“Lord + Taylor has been passed around from owner to owner for years, decaying the brand to the point most consumers, including me, have no idea who they are or what they stand for anymore," Paula Rosenblum, RSR co-founder and managing partner told Retail Dive in an email. "Don't forget, Lord + Taylor is now being sold on Walmart.com. The deal itself is also strange on many levels."
That includes the stipulation that, according to the companies' release, HBC and Le Tote as of 2021 will have options to reassess Lord & Taylor's fleet. "This may include HBC recapturing select locations to determine their highest and best use, including possible redevelopment into mixed-use properties with a variety of services, experiences and retail offerings," the companies said Wednesday.
"That is something that doesn't make immediate logical sense," Rosenblum said in an email, adding that, while resale and rental are growing retail segments now, they're not likely infinite. "Sure they're hot, but how many do we need? And what happens to the rentals when they get tired? On the one hand, it's a plus for environmental sustainability, but again, there's a limit to market size."
In fact, RevTrax's Treiber sees it as more of a "liquidation" of Lord & Taylor. "Le Tote's big bet is that they can successfully make the necessary sweeping changes at such enormous scale within a short time-frame," he said. "For L&T, I believe their brand and business as we know it today is over. The future of L&T is dependent on a successful rebranding to Le Tote, while taking the best of their assortment, merchandising and supply-chain infrastructure and converting their business into a massive omni-channel rental business going forward. My prediction is that within 18 months, L&T will be a distant memory."
The real winner
Some analysts actually see HBC, rather than Le Tote or Lord & Taylor, as having by far the most to gain from this deal.
For starters, the "transaction is consistent with HBC's plans to focus on Saks and Hudson's Bay and will give HBC attractive exposure to new talent and capabilities," according to the Cowen note.
It's also yet another indication of HBC's preoccupation with real estate, something that brought Lord & Taylor into HBC Governor Richard Baker's portfolio in the first place. The banner launched Baker's retail career when his real estate firm acquired it in 2006, and it's continued with the acquisition of HBC, Saks and other retail companies. In recent months, though, Lord & Taylor, like HBC's investments in Europe, has been an asset to unload, including its Italianate flagship on Fifth Avenue in New York this year.
"From my perspective, HBC is slowly transforming from retail company to investor/real estate company," Stephens said. "It's been years since I've seen any real signs of a defined, articulated retail strategy aimed at reimagining or reinventing their business. Rather, it's been all about the acquisition and liquidation of assets and holdings."
In this case, from what has been made public so far, Nick Egelanian, president of retail real estate development firm Siteworks, sees little attention to retail or "any long term commitment to the stores."

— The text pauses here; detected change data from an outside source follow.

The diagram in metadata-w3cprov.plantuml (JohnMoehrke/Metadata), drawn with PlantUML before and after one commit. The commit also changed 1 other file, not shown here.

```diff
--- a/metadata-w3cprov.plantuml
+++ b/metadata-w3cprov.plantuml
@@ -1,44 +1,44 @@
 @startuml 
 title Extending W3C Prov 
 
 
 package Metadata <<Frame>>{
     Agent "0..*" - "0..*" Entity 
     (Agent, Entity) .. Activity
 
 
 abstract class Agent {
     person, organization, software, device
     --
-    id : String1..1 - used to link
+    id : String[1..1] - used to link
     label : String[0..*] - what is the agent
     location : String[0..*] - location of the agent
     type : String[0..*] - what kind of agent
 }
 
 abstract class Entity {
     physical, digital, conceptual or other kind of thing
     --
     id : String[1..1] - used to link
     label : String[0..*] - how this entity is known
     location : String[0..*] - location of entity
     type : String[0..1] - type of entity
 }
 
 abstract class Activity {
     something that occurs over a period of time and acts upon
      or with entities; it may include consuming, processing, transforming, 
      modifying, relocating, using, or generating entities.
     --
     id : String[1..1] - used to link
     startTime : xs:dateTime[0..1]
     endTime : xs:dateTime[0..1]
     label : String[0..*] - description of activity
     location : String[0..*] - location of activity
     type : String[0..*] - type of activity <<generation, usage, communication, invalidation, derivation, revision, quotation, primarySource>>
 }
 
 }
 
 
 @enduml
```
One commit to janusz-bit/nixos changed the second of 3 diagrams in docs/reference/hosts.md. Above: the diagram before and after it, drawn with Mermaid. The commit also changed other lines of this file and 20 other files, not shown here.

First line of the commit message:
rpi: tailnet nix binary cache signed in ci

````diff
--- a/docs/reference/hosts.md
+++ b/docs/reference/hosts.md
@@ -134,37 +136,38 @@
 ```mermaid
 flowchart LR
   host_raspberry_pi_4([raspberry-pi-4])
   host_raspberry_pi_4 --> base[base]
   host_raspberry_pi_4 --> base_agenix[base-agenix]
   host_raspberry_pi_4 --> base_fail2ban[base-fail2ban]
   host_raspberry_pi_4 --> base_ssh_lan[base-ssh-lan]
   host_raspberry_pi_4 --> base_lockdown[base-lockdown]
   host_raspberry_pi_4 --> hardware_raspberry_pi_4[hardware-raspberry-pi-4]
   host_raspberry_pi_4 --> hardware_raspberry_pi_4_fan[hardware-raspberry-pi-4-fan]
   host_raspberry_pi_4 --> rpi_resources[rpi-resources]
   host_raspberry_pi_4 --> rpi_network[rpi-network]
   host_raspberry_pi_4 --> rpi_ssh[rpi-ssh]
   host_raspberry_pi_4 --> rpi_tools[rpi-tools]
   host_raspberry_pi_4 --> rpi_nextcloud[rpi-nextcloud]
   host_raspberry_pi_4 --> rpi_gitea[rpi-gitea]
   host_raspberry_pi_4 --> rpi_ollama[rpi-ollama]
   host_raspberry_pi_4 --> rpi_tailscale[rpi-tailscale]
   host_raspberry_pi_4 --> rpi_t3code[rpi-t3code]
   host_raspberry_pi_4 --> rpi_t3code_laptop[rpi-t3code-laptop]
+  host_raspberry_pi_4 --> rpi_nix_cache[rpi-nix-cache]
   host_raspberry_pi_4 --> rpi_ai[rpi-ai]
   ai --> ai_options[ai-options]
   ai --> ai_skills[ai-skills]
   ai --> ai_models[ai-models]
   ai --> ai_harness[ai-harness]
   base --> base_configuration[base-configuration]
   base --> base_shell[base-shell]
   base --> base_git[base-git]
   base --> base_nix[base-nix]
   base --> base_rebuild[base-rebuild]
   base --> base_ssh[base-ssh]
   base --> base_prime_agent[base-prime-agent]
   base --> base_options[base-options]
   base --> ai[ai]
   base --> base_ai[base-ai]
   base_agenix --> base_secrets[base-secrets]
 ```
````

"In essence, It appears that HBC dumped the chain for little more than salvage value — and looking further into it, the buyer is not even really a retailer," he told Retail Dive in an email "HBC, probably as a condition of landlord and/or lender approvals, will remain liable on the Lord and Taylor leases and makes no guarantees as to the future of the business."
The ultimate question, Stephens says of HBC's approach to its holdings, "is 'to what end?'"
The answer could be — the end of the department store and the mall. Lord & Taylor is a bit player, considering it "does only about $1.4 billion in annual volume or about 6% the size of Macy's," according to Egelanian.
"But this is just one more small step in the unwinding of the American regional mall model," he said, "which has been in steady irreversible decline since full-line department store volumes and market share began to decline starting back in the mid-1980's."